BEGIN Extracted material

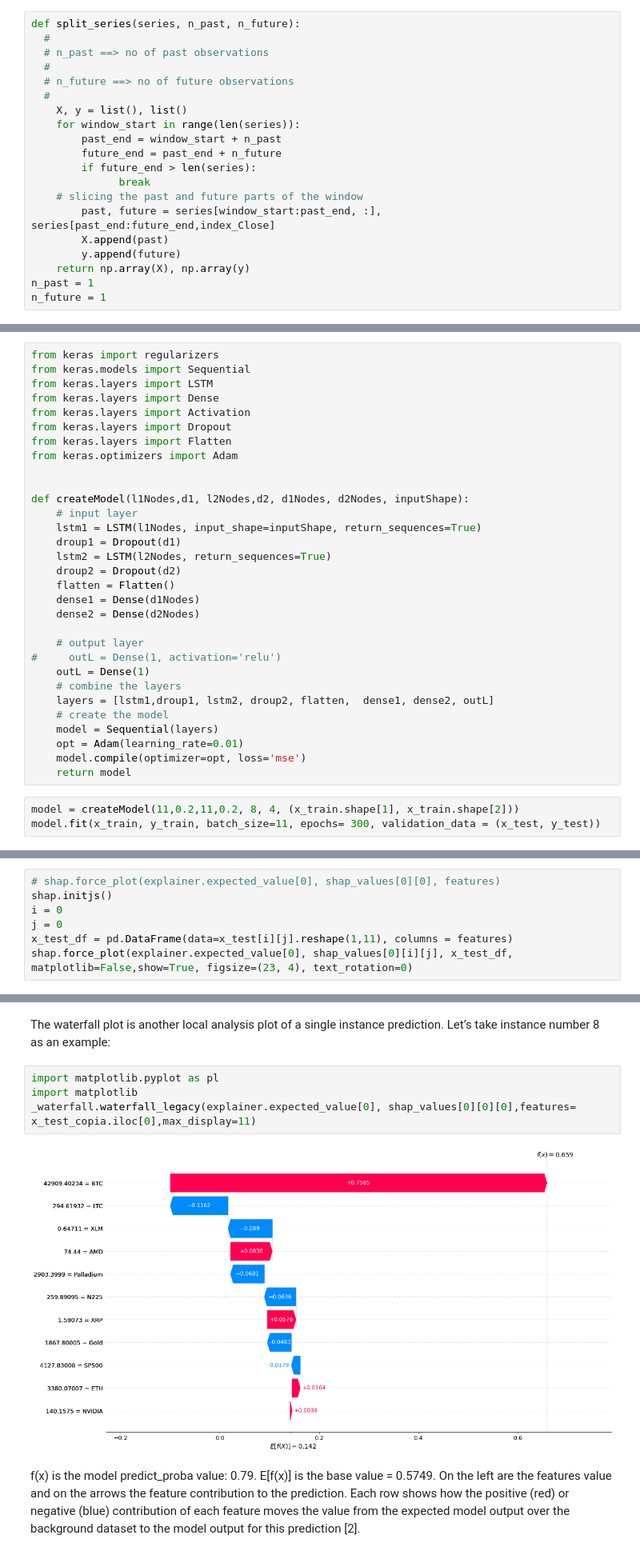
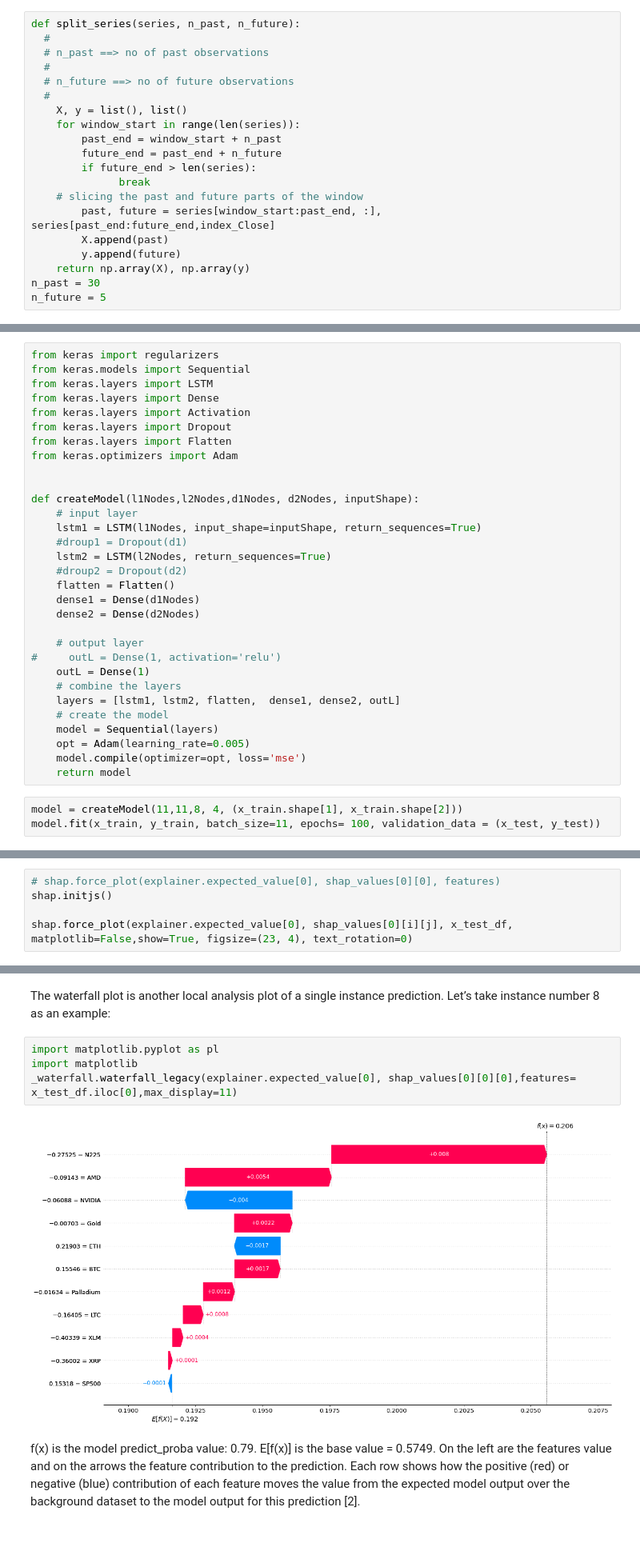
Before and after one commit to billmono95/TESI-LAUREA-MAGISTRALE, a Jupyter notebook: TESI_MODEL.ipynb, the cells around one changed output, grey strips where cells are left out. Shown at 80% size. Saved outputs shown, nothing was run; the diff lists cells and outputs as text.

Commit message:
Model return

```diff
--- a/TESI_MODEL.ipynb
+++ b/TESI_MODEL.ipynb
@@ -162,8 +162,8 @@ def split_series(series, n_past, n_future):
         X.append(past)
         y.append(future)
     return np.array(X), np.array(y)
-n_past = 1
-n_future = 1
+n_past = 30
+n_future = 5
 # %% [markdown]
 n_past e n_future ti dicono rispettitivamente quanti giorni indietro saranno presi in considerazione per la predizione, e quanti giorni avanti sarà la variabile target.
 # %%
@@ -265,12 +257,12 @@ from keras.layers import Flatten
 from keras.optimizers import Adam
 
 
-def createModel(l1Nodes,d1, l2Nodes,d2, d1Nodes, d2Nodes, inputShape):
+def createModel(l1Nodes,l2Nodes,d1Nodes, d2Nodes, inputShape):
     # input layer
     lstm1 = LSTM(l1Nodes, input_shape=inputShape, return_sequences=True)
-    droup1 = Dropout(d1)
+    #droup1 = Dropout(d1)
     lstm2 = LSTM(l2Nodes, return_sequences=True)
-    droup2 = Dropout(d2)
+    #droup2 = Dropout(d2)
     flatten = Flatten()
     dense1 = Dense(d1Nodes)
     dense2 = Dense(d2Nodes)
@@ -279,15 +271,15 @@ def createModel(l1Nodes,d1, l2Nodes,d2, d1Nodes, d2Nodes, inputShape):
 #     outL = Dense(1, activation='relu')
     outL = Dense(1)
     # combine the layers
-    layers = [lstm1,droup1, lstm2, droup2, flatten,  dense1, dense2, outL]
+    layers = [lstm1, lstm2, flatten,  dense1, dense2, outL]
     # create the model
     model = Sequential(layers)
-    opt = Adam(learning_rate=0.01)
+    opt = Adam(learning_rate=0.005)
     model.compile(optimizer=opt, loss='mse')
     return model
 # %%
-model = createModel(11,0.2,11,0.2, 8, 4, (x_train.shape[1], x_train.shape[2]))
-model.fit(x_train, y_train, batch_size=11, epochs= 300, validation_data = (x_test, y_test))
+model = createModel(11,11,8, 4, (x_train.shape[1], x_train.shape[2]))
+model.fit(x_train, y_train, batch_size=11, epochs= 100, validation_data = (x_test, y_test))
 # %% [output]
 WARNING:tensorflow:From C:\Users\monob\anaconda3\envs\tesi\lib\site-packages\tensorflow_core\python\ops\resource_variable_ops.py:1630: calling BaseResourceVariable.__init__ (from tensorflow.python.ops ...
 Instructions for updating:
@@ -576,9 +536,7 @@ Force plot gives us the explainability of a single model prediction. In this plo
 # %%
 # shap.force_plot(explainer.expected_value[0], shap_values[0][0], features)
 shap.initjs()
-i = 0
-j = 0
-x_test_df = pd.DataFrame(data=x_test[i][j].reshape(1,11), columns = features)
+
 shap.force_plot(explainer.expected_value[0], shap_values[0][i][j], x_test_df, matplotlib=False,show=True, figsize=(23, 4), text_rotation=0)
 # %% [output]
 [interactive output not drawn]
@@ -626,9 +563,9 @@ The waterfall plot is another local analysis plot of a single instance predictio
 # %%
 import matplotlib.pyplot as pl
 import matplotlib
-_waterfall.waterfall_legacy(explainer.expected_value[0], shap_values[0][0][0],features= x_test_copia.iloc[0],max_display=11)
+_waterfall.waterfall_legacy(explainer.expected_value[0], shap_values[0][0][0],features= x_test_df.iloc[0],max_display=11)
 # %% [output]
-[figure, old version]
+[figure, new version]
 # %% [markdown]
 f(x) is the model predict_proba value: 0.79.
 E[f(x)] is the base value = 0.5749.
```
Also changed, not shown: parts of 72 cells of this notebook, 3 other files.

END Extracted material

## Directions
Without including any pictures, output each entry above exactly as it appears.

## Reply
Before and after one commit to billmono95/TESI-LAUREA-MAGISTRALE, a Jupyter notebook: TESI_MODEL.ipynb, the cells around one changed output, grey strips where cells are left out. Shown at 80% size. Saved outputs shown, nothing was run; the diff lists cells and outputs as text.

Commit message:
Model return

```diff
--- a/TESI_MODEL.ipynb
+++ b/TESI_MODEL.ipynb
@@ -162,8 +162,8 @@ def split_series(series, n_past, n_future):
         X.append(past)
         y.append(future)
     return np.array(X), np.array(y)
-n_past = 1
-n_future = 1
+n_past = 30
+n_future = 5
 # %% [markdown]
 n_past e n_future ti dicono rispettitivamente quanti giorni indietro saranno presi in considerazione per la predizione, e quanti giorni avanti sarà la variabile target.
 # %%
@@ -265,12 +257,12 @@ from keras.layers import Flatten
 from keras.optimizers import Adam
 
 
-def createModel(l1Nodes,d1, l2Nodes,d2, d1Nodes, d2Nodes, inputShape):
+def createModel(l1Nodes,l2Nodes,d1Nodes, d2Nodes, inputShape):
     # input layer
     lstm1 = LSTM(l1Nodes, input_shape=inputShape, return_sequences=True)
-    droup1 = Dropout(d1)
+    #droup1 = Dropout(d1)
     lstm2 = LSTM(l2Nodes, return_sequences=True)
-    droup2 = Dropout(d2)
+    #droup2 = Dropout(d2)
     flatten = Flatten()
     dense1 = Dense(d1Nodes)
     dense2 = Dense(d2Nodes)
@@ -279,15 +271,15 @@ def createModel(l1Nodes,d1, l2Nodes,d2, d1Nodes, d2Nodes, inputShape):
 #     outL = Dense(1, activation='relu')
     outL = Dense(1)
     # combine the layers
-    layers = [lstm1,droup1, lstm2, droup2, flatten,  dense1, dense2, outL]
+    layers = [lstm1, lstm2, flatten,  dense1, dense2, outL]
     # create the model
     model = Sequential(layers)
-    opt = Adam(learning_rate=0.01)
+    opt = Adam(learning_rate=0.005)
     model.compile(optimizer=opt, loss='mse')
     return model
 # %%
-model = createModel(11,0.2,11,0.2, 8, 4, (x_train.shape[1], x_train.shape[2]))
-model.fit(x_train, y_train, batch_size=11, epochs= 300, validation_data = (x_test, y_test))
+model = createModel(11,11,8, 4, (x_train.shape[1], x_train.shape[2]))
+model.fit(x_train, y_train, batch_size=11, epochs= 100, validation_data = (x_test, y_test))
 # %% [output]
 WARNING:tensorflow:From C:\Users\monob\anaconda3\envs\tesi\lib\site-packages\tensorflow_core\python\ops\resource_variable_ops.py:1630: calling BaseResourceVariable.__init__ (from tensorflow.python.ops ...
 Instructions for updating:
@@ -576,9 +536,7 @@ Force plot gives us the explainability of a single model prediction. In this plo
 # %%
 # shap.force_plot(explainer.expected_value[0], shap_values[0][0], features)
 shap.initjs()
-i = 0
-j = 0
-x_test_df = pd.DataFrame(data=x_test[i][j].reshape(1,11), columns = features)
+
 shap.force_plot(explainer.expected_value[0], shap_values[0][i][j], x_test_df, matplotlib=False,show=True, figsize=(23, 4), text_rotation=0)
 # %% [output]
 [interactive output not drawn]
@@ -626,9 +563,9 @@ The waterfall plot is another local analysis plot of a single instance predictio
 # %%
 import matplotlib.pyplot as pl
 import matplotlib
-_waterfall.waterfall_legacy(explainer.expected_value[0], shap_values[0][0][0],features= x_test_copia.iloc[0],max_display=11)
+_waterfall.waterfall_legacy(explainer.expected_value[0], shap_values[0][0][0],features= x_test_df.iloc[0],max_display=11)
 # %% [output]
-[figure, old version]
+[figure, new version]
 # %% [markdown]
 f(x) is the model predict_proba value: 0.79.
 E[f(x)] is the base value = 0.5749.
```
Also changed, not shown: parts of 72 cells of this notebook, 3 other files.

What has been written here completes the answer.